Dubai Police on Sunday launched a campaign to crack down on gangs forcing domestic workers into prostitution. It also promised that trafficked housemaids will not be prosecuted, in an attempt to encourage more to come forward and report the crimes.
Housemaids are often recruited to the UAE with the promise of good jobs but then taken to brothels on arrival, according to reports in local media. Dr Mohammed Al Murr, director of Dubai Police’s human rights department, was quoted as saying in Khaleej Times: “[Traffickers] pick them up from the airport and take them to houses and flats and force them to work in prostitution.
“Usually [the maids’] are threatened so they will not call police.”

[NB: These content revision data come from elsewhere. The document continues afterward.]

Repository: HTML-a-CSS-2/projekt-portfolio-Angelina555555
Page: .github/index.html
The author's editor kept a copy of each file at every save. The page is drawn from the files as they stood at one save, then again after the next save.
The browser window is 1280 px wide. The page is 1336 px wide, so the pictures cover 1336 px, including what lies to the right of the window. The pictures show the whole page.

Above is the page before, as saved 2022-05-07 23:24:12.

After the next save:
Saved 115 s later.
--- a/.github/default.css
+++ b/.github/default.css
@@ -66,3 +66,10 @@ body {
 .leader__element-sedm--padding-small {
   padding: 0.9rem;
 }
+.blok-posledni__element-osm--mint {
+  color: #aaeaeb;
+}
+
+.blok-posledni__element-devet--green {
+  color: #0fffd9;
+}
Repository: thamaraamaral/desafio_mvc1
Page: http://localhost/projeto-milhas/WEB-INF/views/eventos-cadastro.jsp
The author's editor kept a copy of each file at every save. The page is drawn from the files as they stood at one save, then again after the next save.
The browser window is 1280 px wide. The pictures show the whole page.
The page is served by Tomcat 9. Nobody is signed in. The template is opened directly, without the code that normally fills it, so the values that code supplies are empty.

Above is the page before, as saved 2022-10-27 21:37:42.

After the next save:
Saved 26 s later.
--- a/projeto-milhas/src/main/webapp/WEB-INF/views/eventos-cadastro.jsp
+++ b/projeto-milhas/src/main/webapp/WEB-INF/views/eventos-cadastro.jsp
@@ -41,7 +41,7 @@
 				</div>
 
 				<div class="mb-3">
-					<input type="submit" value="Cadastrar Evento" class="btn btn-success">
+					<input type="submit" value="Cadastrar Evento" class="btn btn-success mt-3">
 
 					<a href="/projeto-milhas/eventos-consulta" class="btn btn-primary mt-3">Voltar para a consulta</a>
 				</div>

In other instances, housemaids work for their sponsor for a period of time and are later targeted by trafficking gangs.
“Maids are often lured to run away from their sponsor with promises of a better life and more money. But then they find themselves forced into prostitution,” Al Murr said.
“There has been a reduction in the instances of this crime and number of victims, but still we want to put an end to this.”
The newspaper cited figures provided by Colonel Abdul Rahman bin Shafi, director of Dubai Police’s General Department of Organised Crime, which showed UAE authorities recorded 37 human trafficking victims in 2012, of which 13 were maids.
In 2013, the number dropped to 13 victims, including four maids. Last year six cases were reported, of which three were maids. The average age of victims was 21-years-old.
In July, a man was jailed for five years for luring an Indonesian maid from her sponsor and forcing her into prostitution.
It was reported at the time that the 31-year-old maid absconded from her sponsor after being promised a better job, but was taken to a flat where she and three others were beaten up and threatened until they agreed to work as a prostitute.
The woman worked for two weeks and then managed to escape from the flat.
To tackle the issue, Dubai Police has launched a campaign to raise awareness of trafficking scams among recruitment agencies and local communities.
As part of the campaign, Dubai Police officials are to visit 111 recruitment offices across Dubai and distribute information pamphlets in nine languages among those arriving at Dubai’s airports.
Additionally, the General Directorate of Residency and Foreigners Affairs will help to spread awareness among domestic workers seeking employment in the UAE.
Dubai Police has also promised that trafficked housemaids will not be prosecuted, 7Days reported, as fear of being arrested for prostitution or absconding from sponsorship is one of the main reasons trafficked housemaids do not seek help.
In some cases, the newspaper said, their passports are confiscated and they find themselves trapped in the UAE.
The campaign will continue for two years and its success will be monitored.
Saeed Al Ghafli, assistant undersecretary for Federal National Council Affairs, as saying the campaign is part of a national strategy to combat human trafficking and prevent “debt slavery” – where workers are forced to work off their debts to recruitment agencies that bring them to the UAE.